One night, after dinner at a colleague’s near Champs de Mars plaza, I decided I needed to hook up with the military again—this time, with the 82nd Airborne, which had units camped at the Universite Aristide in Tabarre neighborhood. The pastor’s brother-in-law refused to drive us, even for $100, but one of his neighbors, who was fluent in English and had been working as NBC’s chaffeur, graciously agreed to take us. Even with little traffic, the streets were made nearly impassable by neat rows of concrete rubble and the occasional rusted car chassis. As we turned onto Rue 15 February and into Tabarre, we passed a cemetery whose gate seemed to be aflame. Small fires leapt beyond the concrete wall. People were burning the dead, our driver told us.
The following morning, we accompanied the unit to a World Food Programme distribution site, where a thousand people, mostly women, gathered in an empty field to receive their rations of two weeks’ worth of rice. Watching the women drag the heavy sacks to the roadside, where motorbike taxis waited, I thought about the enormous challenge travel had presented for me an able-bodied American with some cash to spend. I thought, too, about the legions of new amputees I had seen at the hospital, and the loved ones who didn’t know how they would get them back to what was left of their homes, and about something Tyler Marshall, a communications director for International Medical Corps, had told me over a meal ready-to-eat at his makeshift office. “Mobility in a third world country is everything,” Marshall had said. “Without it, you’re screwed.”

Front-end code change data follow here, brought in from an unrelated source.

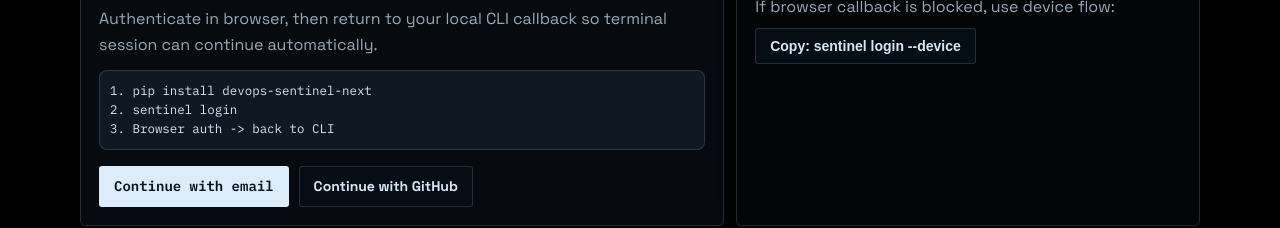
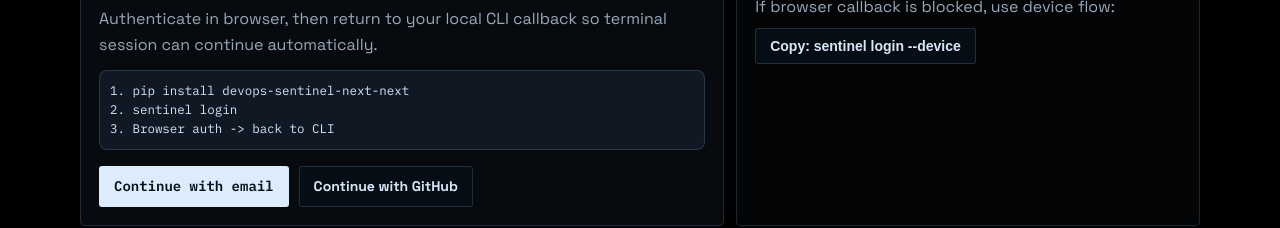
Before and after one commit to jagadeepmamidi/devops-sentinel, a React (Vite) app in the folder web/: page /cli-auth in a window 1280 px wide. Shown: the part 226-454 px from the top of the page. Built offline with nearby package versions, Linux system fonts and the light colour scheme; no server answers.

Commit message:
docs(web): finish package onboarding

```diff
--- a/web/src/pages/CliAuth.jsx
+++ b/web/src/pages/CliAuth.jsx
@@ -78,7 +78,7 @@
           )}
 
           <div className="cli-auth-steps site-code-block">
-            1. pip install devops-sentinel-next
+            1. pip install devops-sentinel-next-next
             {'\n'}2. sentinel login
             {'\n'}3. Browser auth -&gt; back to CLI
           </div>
--- a/web/src/pages/Landing.jsx
+++ b/web/src/pages/Landing.jsx
@@ -7,6 +7,7 @@
 const NAV_LINKS = [
 	{ to: "/cli-auth", label: "CLI Login" },
 	{ to: "/docs", label: "Docs" },
+	{ href: "https://pypi.org/project/devops-sentinel-next/", label: "PyPI", external: true },
 	{ href: "https://pypi.org/project/devops-sentinel-next/", label: "PyPI", external: true },
 	{
 		href: "https://github.com/jagadeepmamidi/devops-sentinel",
```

Transportation into and around Port-au-Prince had become the central narrative of my two reporting trips to Haiti. Getting out proved far easier. I had learned from a colleague that the UN was running two flights a day from its peacekeeping compound in Port-au-Prince to Santo Domingo. On Feb. 3, I miraculously secured the last seat on a morning flight. “You are lucky. The last is always lucky,” someone from the Korean armed forces said to me as I boarded. I spent a day in a Santo Domingo hotel, sleeping and watching American TV. The next day in Mexico City, as I rode from the airport in a taxi to my apartment on the north side of the city, the streets never seemed finer, the city never cleaner, normalcy and health and life prevailing.